* **Work to complete**: Examine each line of the data. Copy the line if it includes the word "components".

* **Records supplied**:
▬▬▬

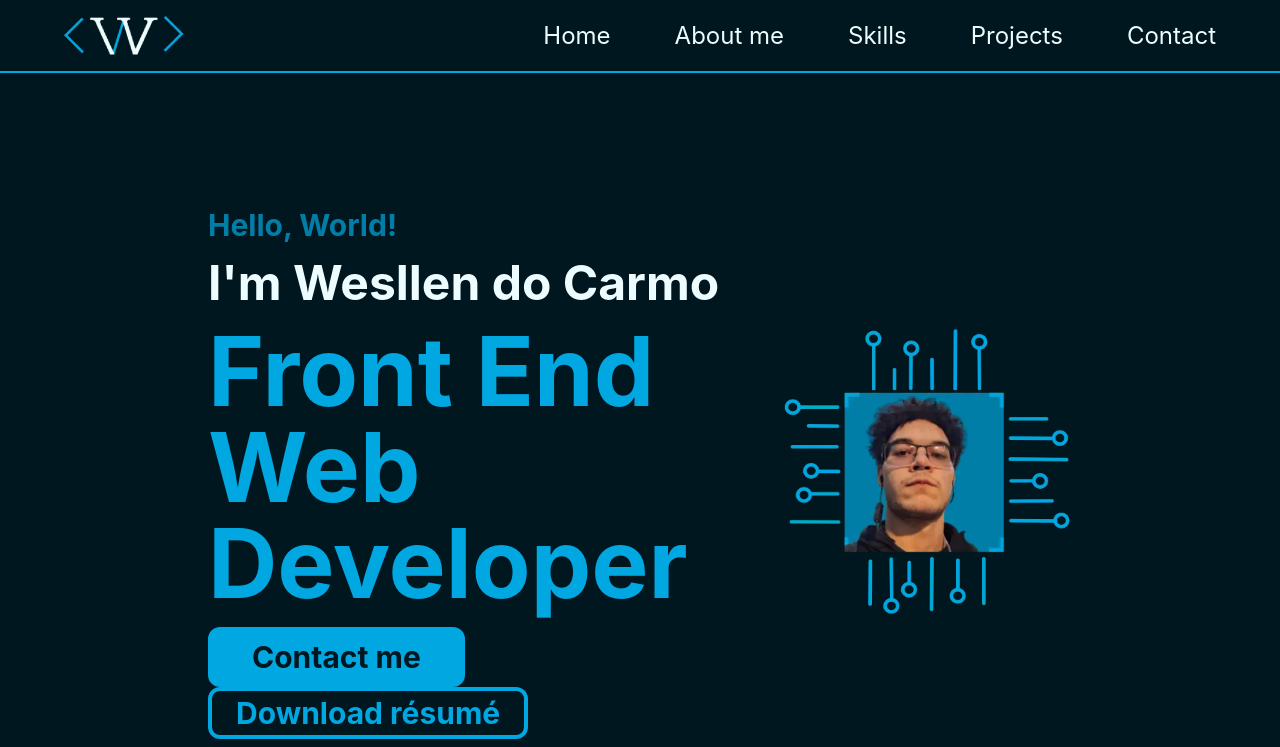
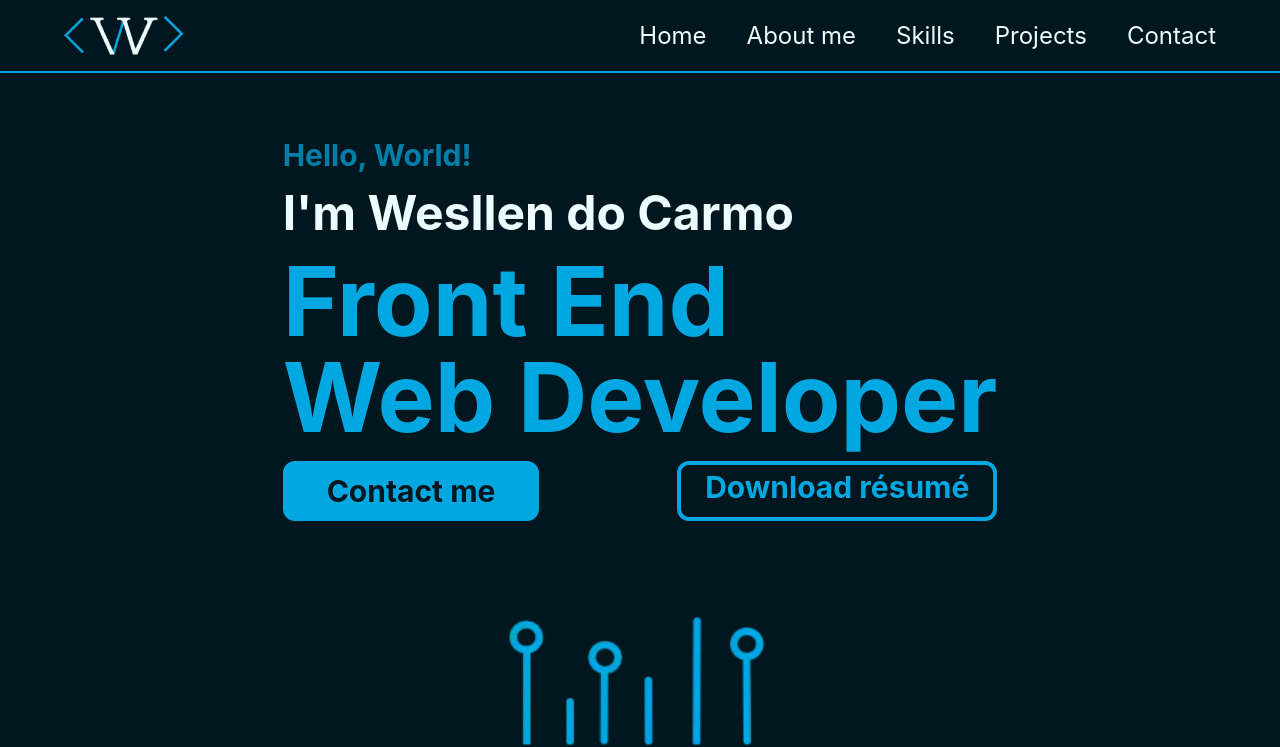
Before and after one commit to WesllenCarmo/Portfolio, a React (Vite) app: page / in a window 1280 px wide. Shown: the top 747 px of the page. Built offline with nearby package versions, Linux system fonts and the light colour scheme.

Commit message:
Add responsive styles for Home section.

```diff
--- a/src/components/NavBar.jsx
+++ b/src/components/NavBar.jsx
@@ -1,12 +1,39 @@
-import React from 'react'
+import React, { useState, useEffect } from 'react'
 import { Link } from 'react-router-dom'
 import WLogo from '/w-logo.webp'
-
+import { GiHamburgerMenu } from 'react-icons/gi'
 
 const NavBar = () => {
+
+  const [ isSmallScreen, setIsSmallScreen ] = useState(window.innerWidth < 850)
+  const [ isOpen, setIsOpen ] = useState(false)
+
+  useEffect(() => {
+    const handleResize = () => setIsSmallScreen(window.innerWidth < 850)
+    window.addEventListener('resize', handleResize)
+    return () => window.removeEventListener('resize', handleResize)
+  }, [])
+
+  const links = [
+    { label: 'Home', to: '/', type: 'link' },
+    { label: 'About me', to: '/#about', type: 'anchor' },
+    { label: 'Skills', to: '/#skills', type: 'anchor' },
+    { label: 'Projects', to: '/#projects', type: 'anchor' },
+    { label: 'Contact', to: '/#contact', type: 'anchor' }
+  ]
+
+  const handleNavClick = (to) => {
+    setIsOpen(false)
+    const id = to.split('#')[1]
+    document.getElementById(id)?.scrollIntoView({ behavior: 'smooth' })
+  }
+
   return (
-    <nav className='flex justify-between w-full border-b-2 border-custom-light-blue text-custom-white items-center py-4 px-16'>
-      <div>
+  <nav className='flex flex-col w-full border-b-2 border-custom-light-blue text-custom-white py-4 px-16'>
+    {isSmallScreen ? (
+      <>
+        {/* Top bar: logo + hamburger */}
+        <div className='flex w-full justify-between items-center'>
           <Link to='/'>
             <img
               src={WLogo}
@@ -14,17 +41,41 @@ const NavBar = () => {
               className='w-30'
             />
           </Link>
-      </div>
-      <div className='flex gap-16 text-2xl'>
-        <Link to='/' className='hover:text-custom-blue transition duration-300'>Home</Link>
-        <a href='/#about' className='hover:text-custom-blue transition duration-300'>About me</a>
-        <a href='/#skills' className='hover:text-custom-blue transition duration-300'>Skills</a>
-        <a href='/#projects' className='hover:text-custom-blue transition duration-300'>Projects</a>
-        <a href='/#contact' className='hover:text-custom-blue transition duration-300'>Contact</a>
+          <button onClick={() => setIsOpen(!isOpen)} className='text-custom-light-blue text-7xl hover:text-custom-blue cursor-pointer transition duration-400'>
+            <GiHamburgerMenu />
+          </button>
         </div>
 
+        {/* Dropdown menu items */}
+        {isOpen && (
+          <div className='flex flex-col items-center gap-6 py-6 text-2xl'>
+            {links.map(({ label, to, type }) =>
+              type === 'link'
+                ? <Link key={label} to={to} onClick={() => setIsOpen(false)} className='hover:text-custom-blue transition duration-400'>{label}</Link>
+                : <a key={label} href={to} onClick={() => handleNavClick(to)} className='hover:text-custom-blue transition duration-400'>{label}</a>
+            )}
+          </div>
+        )}
+      </>
+    ) : (
+      <div className='flex w-full justify-between items-center'>
+        <Link to='/'>
+          <img
+            src={WLogo}
+            alt="To arrow symbols with a 'W' letter in between."
+            className='w-30'
+          />
+        </Link>
+        <div className='flex gap-10 text-2xl'>
+          {links.map(({ label, to, type }) =>
+            type === 'link'
+              ? <Link key={label} to={to} className='hover:text-custom-blue transition duration-400'>{label}</Link>
+              : <a key={label} href={to} className='hover:text-custom-blue transition duration-400'>{label}</a>
+          )}
+        </div>
+      </div>
+    )}
   </nav>
-
 )
 }
 
--- a/src/components/pages/Home/index.jsx
+++ b/src/components/pages/Home/index.jsx
@@ -13,12 +13,12 @@ import BackToTopButton from '../BackToTopButton';
 const Home = () => {
   return (
     <div>
-      <section id='home' className="flex font-bold w-full h-screen justify-between px-52 items-center">
+      <section id='home' className="flex font-bold w-full h-screen justify-between px-52 items-center flex-wrap md:py-16 md:gap-24 md:h-fit md:px-20 md:justify-center">
         <div className='flex flex-col gap-4'>
           <h3 className='text-3xl text-custom-blue'>Hello, World!</h3>
           <h2 className='text-5xl text-custom-white'>I'm Wesllen do Carmo</h2>
           <h1 className='text-8xl text-custom-light-blue'>Front End <br /> Web Developer</h1>
-          <div className='flex justify-between flex-wrap'>
+          <div className='flex justify-between flex-wrap md:gap-8'>
             <a href='/#contact' className='bg-custom-light-blue border-4 border-custom-light-blue text-custom-dark-blue text-3xl font-bold px-10 py-2 rounded-xl transition duration-400 hover:bg-custom-dark-blue hover:text-custom-light-blue'>
               Contact me
             </a>
@@ -30,7 +30,7 @@ const Home = () => {
         <img
           src={WesllenIcon}
           alt="Wesllen image: A brown man with black glasses, dark brown eyes and coily hair."
-          className='w-1/3'
+          className='w-150'
         />
       </section>
       <div className='flex flex-col gap-16 mb-8'>
```
Lines whose indentation alone changed are shown as unchanged.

▬▬▬

* **Exercise answer**:
--- a/src/components/NavBar.jsx
+++ b/src/components/NavBar.jsx
--- a/src/components/pages/Home/index.jsx
+++ b/src/components/pages/Home/index.jsx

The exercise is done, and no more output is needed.